“King Richard” is based on the true story of Richard Williams (Will Smith), father of tennis stars Venus (Saniyya Sidney) and Serena Williams (Demi Singleton). It follows the girls from their hometown tennis courts in Compton, Calif. to the very beginning of their professional success. It also focuses on the role of Richard in shaping his daughters’ eventual athletic careers. With intense commitment, a 78-page plan and the careful support of his wife Brandi (Aunjanue Ellis ’92), Richard is able to do more for Venus and Serena than most fathers will ever be able to say. As one of the film’s closing remarks puts it: “Nearly everything he planned for his daughters back in Compton came true.”
In his discussion, Green recognized that Richard Williams wasn’t perfect. In the film, he is often portrayed as restricting young Venus and Serena’s potential. Like most people, he fears failure.
“It’s a fine line between liking your protagonist and hating them,” Green said. While he explained that he didn’t condone all of Williams’s actions, he felt able to understand them nonetheless.
But Green said his main goal was to do Richard Williams justice.
“Any time you don’t fit into a certain box, people sort of write you off as a looney,” he said. Feeling that Williams had been “brushed aside as a crazy man,” Green wanted to make audiences aware of what he believes matters most: that “he certainly loved his kids.”
Green got his start in the cinematic world with the help of his brother Rashaad Ernesto Green, who needed a lead actor in some short films. Without him, movies like “King Richard” probably would have never come to fruition, Green added.
“My brother proved that it was possible to support himself as a filmmaker,” Green said. “It was amazing to see (him) living out his dreams.”
Looking to his brother for inspiration, Green left his job on Wall Street in his late twenties to study film at New York University.
Over the course of his time at NYU, Green said he developed a passion for scripts. He would go on to win the title of emerging director from the African-American Film Critics Association Awards as well as earn six Academy Award nominations for “King Richard.”
Green compared the process of choosing a script to trying on clothes. “There are things that I like but couldn’t wear, or that I couldn’t make look cool,” he said. When picking a film to direct, he added, he looks for what fits him — what has his voice.
“King Richard” was exactly this movie, he said. Although Green was impressed by the success of Venus and Serena Williams, he noted that it was their family dynamic that drew him into the story. As a child, he lived in a community similar to Compton and had a relationship with his father quite like the one the sisters have with their father.
“I grew up with a father who wore those short shorts,” Green said.
He said he was also excited about the prospect of telling a story yet to be told.

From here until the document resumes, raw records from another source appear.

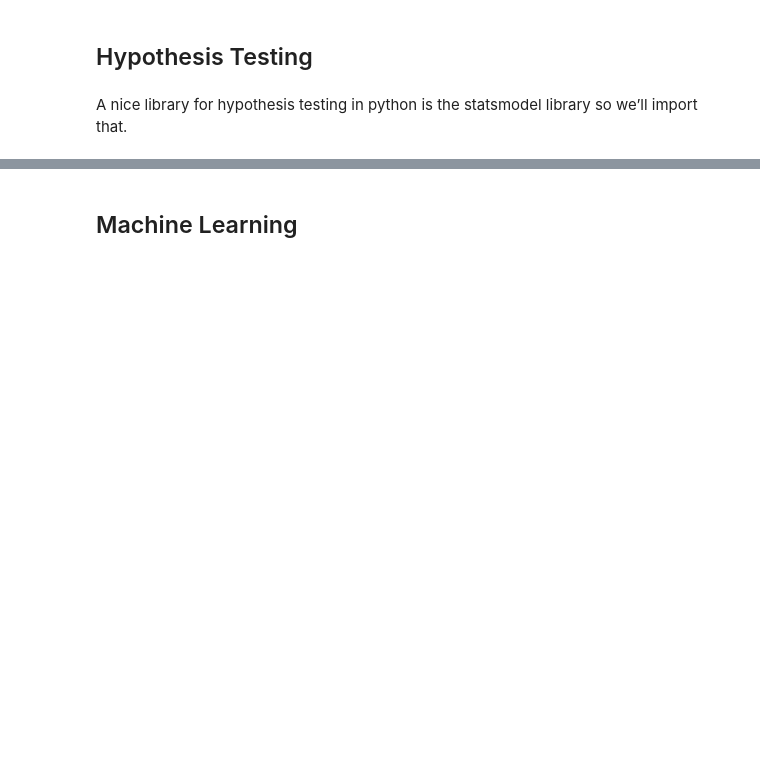
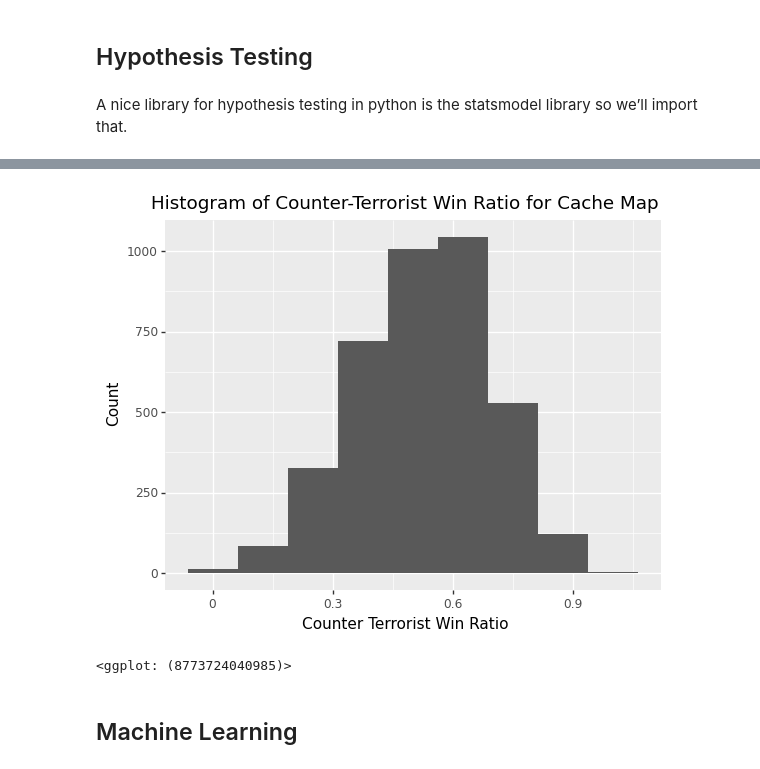
Before and after one commit to wilgaboury/cmsc320-final, a Jupyter notebook: final_project.ipynb, the cells around one changed output, grey strips where cells are left out. Drawn from its saved outputs; the diff is of its cells as text; code cells hidden in the pictures; blank space fills up the shorter version.

```diff
--- a/final_project.ipynb
+++ b/final_project.ipynb
@@ -172,3 +176,12 @@ map_ht_df[['smaller', 'larger']]
+# %%
+(ggplot(map_df[map_df['map'] == 'Cache'], aes(x='ct_win_ratio')) +
+    geom_histogram(binwidth=.125) +
+    labs(title='Histogram of Counter-Terrorist Win Ratio for Cache Map',
+        x='Counter Terrorist Win Ratio',
+        y='Count'))
+# %% [output]
+[figure, added]
+<ggplot: (8773724040985)>
 # %% [markdown]
 ## Machine Learning
 # %%
```
Also changed, not shown: parts of 7 cells of this notebook.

“This was a unique window into a period of their lives that not a lot of people knew about, myself included,” Green said. Throughout the filmmaking process — which involved interviewing almost every living person in the Williams family — he described learning about Venus and Serena’s siblings and their mother’s work and infinite ability to care for anyone under her roof. These are the previously unseen details Green wanted to get across to the audience, he said.
After discussing “King Richard” and Green’s upcoming project collaborating on Paramount’s biopic about Bob Marley, the focus of the evening’s conversation turned to activism.

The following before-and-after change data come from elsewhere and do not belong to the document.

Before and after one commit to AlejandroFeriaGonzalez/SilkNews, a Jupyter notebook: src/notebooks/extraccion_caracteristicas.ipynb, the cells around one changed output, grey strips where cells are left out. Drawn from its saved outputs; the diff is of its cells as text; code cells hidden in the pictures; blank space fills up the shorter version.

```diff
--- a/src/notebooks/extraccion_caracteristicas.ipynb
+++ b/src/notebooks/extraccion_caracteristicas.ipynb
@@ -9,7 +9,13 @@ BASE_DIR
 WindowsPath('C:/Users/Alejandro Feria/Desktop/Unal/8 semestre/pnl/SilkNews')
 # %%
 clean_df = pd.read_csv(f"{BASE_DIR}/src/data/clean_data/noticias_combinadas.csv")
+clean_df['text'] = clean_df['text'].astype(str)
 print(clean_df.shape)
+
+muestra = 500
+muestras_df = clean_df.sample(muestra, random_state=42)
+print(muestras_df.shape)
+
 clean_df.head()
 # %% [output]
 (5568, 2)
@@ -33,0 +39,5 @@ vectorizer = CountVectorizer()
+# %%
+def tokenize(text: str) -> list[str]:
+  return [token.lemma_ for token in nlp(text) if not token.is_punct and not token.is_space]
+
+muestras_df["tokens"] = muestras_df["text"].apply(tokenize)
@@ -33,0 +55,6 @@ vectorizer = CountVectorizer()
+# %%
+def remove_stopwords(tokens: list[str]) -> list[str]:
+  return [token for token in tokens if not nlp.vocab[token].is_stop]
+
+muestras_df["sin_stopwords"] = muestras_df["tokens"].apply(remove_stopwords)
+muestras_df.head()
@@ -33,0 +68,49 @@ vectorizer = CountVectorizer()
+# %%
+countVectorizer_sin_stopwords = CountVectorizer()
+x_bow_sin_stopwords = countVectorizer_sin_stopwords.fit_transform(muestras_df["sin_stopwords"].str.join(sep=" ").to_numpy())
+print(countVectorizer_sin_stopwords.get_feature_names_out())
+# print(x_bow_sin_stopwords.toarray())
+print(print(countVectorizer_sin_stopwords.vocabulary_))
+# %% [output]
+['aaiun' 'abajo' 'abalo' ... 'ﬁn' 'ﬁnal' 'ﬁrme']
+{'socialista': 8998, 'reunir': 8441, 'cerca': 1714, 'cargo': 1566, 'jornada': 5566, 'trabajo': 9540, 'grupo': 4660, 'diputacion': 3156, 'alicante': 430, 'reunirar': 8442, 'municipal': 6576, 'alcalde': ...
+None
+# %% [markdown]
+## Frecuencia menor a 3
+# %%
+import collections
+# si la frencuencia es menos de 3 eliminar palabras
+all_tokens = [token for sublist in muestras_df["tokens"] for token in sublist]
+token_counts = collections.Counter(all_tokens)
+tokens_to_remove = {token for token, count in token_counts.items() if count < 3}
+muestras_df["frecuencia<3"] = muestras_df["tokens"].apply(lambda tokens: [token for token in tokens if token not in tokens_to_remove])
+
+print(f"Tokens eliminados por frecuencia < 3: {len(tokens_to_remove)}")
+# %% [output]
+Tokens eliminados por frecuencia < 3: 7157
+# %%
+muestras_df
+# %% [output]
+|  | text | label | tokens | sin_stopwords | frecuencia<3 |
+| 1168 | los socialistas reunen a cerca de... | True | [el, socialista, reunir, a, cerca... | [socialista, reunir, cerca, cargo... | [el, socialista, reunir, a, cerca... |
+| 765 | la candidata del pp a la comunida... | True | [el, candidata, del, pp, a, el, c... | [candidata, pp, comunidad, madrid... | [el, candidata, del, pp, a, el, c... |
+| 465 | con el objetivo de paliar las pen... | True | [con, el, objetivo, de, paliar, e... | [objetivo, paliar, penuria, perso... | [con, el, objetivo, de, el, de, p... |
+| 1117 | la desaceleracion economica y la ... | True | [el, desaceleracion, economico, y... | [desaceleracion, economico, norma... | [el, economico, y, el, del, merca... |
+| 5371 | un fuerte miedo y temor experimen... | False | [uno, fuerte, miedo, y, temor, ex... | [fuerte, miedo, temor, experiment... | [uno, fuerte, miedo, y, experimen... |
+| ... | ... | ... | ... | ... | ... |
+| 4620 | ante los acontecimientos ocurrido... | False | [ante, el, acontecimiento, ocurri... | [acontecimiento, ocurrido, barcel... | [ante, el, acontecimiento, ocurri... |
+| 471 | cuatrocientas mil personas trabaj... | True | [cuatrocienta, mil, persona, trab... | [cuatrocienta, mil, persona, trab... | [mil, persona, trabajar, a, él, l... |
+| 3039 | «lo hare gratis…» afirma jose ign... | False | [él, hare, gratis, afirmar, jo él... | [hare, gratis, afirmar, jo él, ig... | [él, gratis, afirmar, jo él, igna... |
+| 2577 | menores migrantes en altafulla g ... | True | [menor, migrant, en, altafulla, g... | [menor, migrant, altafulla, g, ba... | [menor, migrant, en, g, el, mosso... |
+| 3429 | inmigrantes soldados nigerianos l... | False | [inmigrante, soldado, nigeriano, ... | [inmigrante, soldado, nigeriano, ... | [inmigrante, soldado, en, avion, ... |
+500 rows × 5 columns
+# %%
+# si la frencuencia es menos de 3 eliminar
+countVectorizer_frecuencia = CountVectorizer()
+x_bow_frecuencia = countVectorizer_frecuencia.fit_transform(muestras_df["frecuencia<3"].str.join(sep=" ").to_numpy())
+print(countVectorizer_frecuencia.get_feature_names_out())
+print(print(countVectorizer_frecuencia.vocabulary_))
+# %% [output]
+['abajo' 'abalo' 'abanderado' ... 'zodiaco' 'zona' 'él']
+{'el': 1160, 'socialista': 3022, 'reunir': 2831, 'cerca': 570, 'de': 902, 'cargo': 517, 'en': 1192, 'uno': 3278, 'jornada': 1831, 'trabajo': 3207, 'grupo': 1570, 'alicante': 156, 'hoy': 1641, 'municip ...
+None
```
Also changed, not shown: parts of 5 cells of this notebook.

“It’s never enough, but I definitely think we’re taking the right steps,” Green said in reference to the film industry.
Despite a semblance of progress, Green explained that he still feels that much could be changed. He described a need for more Black writers and producers.
“We have to really start thinking about diversity and inclusion in a way that’s not just window shopping,” Green said. He then looked at his audience, urging from a movie-sized screen: “You guys are the future, so make it happen.”